■ WHAT THE TASK ASKS ■
Copy out all lines from the entries below in which "width" occurs.

■ DATA SHOWN ■
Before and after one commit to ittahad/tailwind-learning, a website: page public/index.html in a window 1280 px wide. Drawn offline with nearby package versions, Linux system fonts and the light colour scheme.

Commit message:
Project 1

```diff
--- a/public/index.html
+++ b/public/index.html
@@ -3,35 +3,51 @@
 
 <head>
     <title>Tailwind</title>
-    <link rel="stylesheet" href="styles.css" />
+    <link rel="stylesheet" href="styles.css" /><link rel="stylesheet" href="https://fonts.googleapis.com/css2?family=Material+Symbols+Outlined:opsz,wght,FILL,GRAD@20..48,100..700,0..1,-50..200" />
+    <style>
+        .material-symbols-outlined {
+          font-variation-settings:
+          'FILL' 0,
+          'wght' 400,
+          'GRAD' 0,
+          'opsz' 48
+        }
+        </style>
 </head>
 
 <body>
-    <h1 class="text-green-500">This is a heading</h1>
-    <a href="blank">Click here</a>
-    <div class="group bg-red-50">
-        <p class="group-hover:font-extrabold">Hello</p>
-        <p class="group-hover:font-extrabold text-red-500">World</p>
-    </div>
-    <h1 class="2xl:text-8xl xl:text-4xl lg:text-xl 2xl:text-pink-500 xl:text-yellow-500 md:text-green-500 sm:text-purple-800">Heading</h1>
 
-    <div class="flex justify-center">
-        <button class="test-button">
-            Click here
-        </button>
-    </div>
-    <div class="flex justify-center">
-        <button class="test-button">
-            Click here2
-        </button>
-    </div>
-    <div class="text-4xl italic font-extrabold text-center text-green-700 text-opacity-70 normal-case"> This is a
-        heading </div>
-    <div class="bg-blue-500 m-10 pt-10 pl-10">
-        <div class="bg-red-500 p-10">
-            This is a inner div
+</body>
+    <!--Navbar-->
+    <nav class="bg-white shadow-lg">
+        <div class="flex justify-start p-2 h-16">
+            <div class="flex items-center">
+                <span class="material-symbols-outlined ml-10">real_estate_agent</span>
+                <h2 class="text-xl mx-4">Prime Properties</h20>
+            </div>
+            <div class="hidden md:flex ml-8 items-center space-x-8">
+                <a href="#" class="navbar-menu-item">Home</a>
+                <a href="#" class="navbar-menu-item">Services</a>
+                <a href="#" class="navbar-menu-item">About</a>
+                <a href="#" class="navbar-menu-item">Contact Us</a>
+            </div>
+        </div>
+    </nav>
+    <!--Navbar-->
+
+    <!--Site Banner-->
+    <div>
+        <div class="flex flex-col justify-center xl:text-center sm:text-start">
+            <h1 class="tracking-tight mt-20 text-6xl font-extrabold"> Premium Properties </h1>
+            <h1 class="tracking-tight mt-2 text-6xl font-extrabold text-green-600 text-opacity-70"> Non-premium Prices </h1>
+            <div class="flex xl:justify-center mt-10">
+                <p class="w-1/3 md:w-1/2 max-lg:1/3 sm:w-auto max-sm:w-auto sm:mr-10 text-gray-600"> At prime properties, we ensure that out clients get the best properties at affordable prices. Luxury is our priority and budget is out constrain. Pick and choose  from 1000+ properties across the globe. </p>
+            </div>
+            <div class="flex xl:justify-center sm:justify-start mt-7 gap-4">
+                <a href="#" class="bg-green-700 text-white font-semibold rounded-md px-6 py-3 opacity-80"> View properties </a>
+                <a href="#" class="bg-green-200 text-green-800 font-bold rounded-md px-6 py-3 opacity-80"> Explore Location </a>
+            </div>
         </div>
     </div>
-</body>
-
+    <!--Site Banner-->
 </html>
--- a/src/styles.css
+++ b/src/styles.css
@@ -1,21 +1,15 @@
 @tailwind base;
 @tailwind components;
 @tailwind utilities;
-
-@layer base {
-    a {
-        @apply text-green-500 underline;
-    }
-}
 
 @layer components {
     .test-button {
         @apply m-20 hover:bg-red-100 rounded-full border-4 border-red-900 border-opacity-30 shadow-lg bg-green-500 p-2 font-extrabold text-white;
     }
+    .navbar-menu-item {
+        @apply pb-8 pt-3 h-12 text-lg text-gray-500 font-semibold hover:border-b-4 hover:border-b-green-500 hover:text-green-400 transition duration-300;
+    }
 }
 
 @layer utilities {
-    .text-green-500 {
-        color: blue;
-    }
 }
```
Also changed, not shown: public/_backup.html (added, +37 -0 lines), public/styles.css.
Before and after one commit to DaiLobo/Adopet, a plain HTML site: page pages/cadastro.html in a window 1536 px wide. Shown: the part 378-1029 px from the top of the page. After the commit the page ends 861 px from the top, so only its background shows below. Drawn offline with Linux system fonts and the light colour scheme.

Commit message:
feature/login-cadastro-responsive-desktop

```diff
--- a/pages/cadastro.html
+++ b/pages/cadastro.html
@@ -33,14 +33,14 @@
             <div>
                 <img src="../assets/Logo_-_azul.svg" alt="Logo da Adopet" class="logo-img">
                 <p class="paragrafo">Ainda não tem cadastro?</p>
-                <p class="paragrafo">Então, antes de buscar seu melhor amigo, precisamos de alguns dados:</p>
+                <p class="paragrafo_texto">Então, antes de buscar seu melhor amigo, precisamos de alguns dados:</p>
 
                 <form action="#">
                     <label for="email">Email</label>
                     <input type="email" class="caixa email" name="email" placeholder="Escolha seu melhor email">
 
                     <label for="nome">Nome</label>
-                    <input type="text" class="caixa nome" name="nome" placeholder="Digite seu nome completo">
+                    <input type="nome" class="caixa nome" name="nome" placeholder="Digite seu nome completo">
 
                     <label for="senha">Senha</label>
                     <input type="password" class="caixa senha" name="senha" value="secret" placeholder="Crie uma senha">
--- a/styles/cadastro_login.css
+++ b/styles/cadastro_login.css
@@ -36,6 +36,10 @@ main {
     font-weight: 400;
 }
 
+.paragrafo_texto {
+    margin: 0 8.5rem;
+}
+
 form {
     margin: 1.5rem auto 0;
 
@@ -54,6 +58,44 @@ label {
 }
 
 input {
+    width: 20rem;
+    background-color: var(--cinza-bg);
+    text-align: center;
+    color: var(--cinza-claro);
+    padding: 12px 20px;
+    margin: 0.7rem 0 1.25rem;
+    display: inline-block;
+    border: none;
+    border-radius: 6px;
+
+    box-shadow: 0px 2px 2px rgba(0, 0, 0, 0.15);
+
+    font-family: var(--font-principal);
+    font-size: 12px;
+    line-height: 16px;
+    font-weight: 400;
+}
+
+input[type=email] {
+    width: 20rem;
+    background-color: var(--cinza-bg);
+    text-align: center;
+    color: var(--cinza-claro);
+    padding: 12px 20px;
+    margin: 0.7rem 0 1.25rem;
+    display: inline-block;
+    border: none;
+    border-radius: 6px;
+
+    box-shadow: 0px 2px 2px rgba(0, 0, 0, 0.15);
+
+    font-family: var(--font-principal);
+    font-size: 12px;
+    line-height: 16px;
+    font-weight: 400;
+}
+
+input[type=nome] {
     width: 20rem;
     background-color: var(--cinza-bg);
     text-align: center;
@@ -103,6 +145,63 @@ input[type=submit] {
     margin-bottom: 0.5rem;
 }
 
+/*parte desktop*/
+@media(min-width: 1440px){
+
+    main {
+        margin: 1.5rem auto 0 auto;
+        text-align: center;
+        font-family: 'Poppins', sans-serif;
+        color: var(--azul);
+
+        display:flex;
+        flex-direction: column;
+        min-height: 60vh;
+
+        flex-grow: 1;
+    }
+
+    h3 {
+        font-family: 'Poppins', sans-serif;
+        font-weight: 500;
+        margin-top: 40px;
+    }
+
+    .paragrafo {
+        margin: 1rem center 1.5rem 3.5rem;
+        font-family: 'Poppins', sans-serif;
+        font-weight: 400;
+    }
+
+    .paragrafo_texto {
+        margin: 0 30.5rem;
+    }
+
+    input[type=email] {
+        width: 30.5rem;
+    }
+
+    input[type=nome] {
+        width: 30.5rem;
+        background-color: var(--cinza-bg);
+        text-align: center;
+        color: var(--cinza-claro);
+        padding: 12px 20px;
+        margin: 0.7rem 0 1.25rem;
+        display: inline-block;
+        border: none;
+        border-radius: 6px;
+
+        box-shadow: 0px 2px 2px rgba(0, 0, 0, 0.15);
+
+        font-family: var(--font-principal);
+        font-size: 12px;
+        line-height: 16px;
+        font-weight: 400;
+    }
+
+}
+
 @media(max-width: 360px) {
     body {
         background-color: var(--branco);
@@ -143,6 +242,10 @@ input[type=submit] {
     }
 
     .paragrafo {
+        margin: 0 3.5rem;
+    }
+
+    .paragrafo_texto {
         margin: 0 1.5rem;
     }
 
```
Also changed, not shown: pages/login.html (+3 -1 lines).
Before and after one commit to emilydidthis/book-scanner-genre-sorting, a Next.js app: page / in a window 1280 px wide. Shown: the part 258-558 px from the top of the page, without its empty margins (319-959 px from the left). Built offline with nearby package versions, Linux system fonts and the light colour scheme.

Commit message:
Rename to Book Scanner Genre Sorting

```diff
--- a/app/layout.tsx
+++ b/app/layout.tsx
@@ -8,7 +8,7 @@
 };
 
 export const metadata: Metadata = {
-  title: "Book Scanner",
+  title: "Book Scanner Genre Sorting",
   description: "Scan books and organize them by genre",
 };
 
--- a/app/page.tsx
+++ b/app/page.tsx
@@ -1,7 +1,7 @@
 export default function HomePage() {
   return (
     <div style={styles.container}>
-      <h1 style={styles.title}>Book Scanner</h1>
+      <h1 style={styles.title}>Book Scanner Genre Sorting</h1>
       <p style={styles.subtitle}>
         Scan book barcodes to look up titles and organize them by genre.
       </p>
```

■ ANSWER TO THE EXERCISE ■
+    width: 20rem;
+    width: 20rem;
     width: 20rem;
+@media(min-width: 1440px){
+        width: 30.5rem;
+        width: 30.5rem;
 @media(max-width: 360px) {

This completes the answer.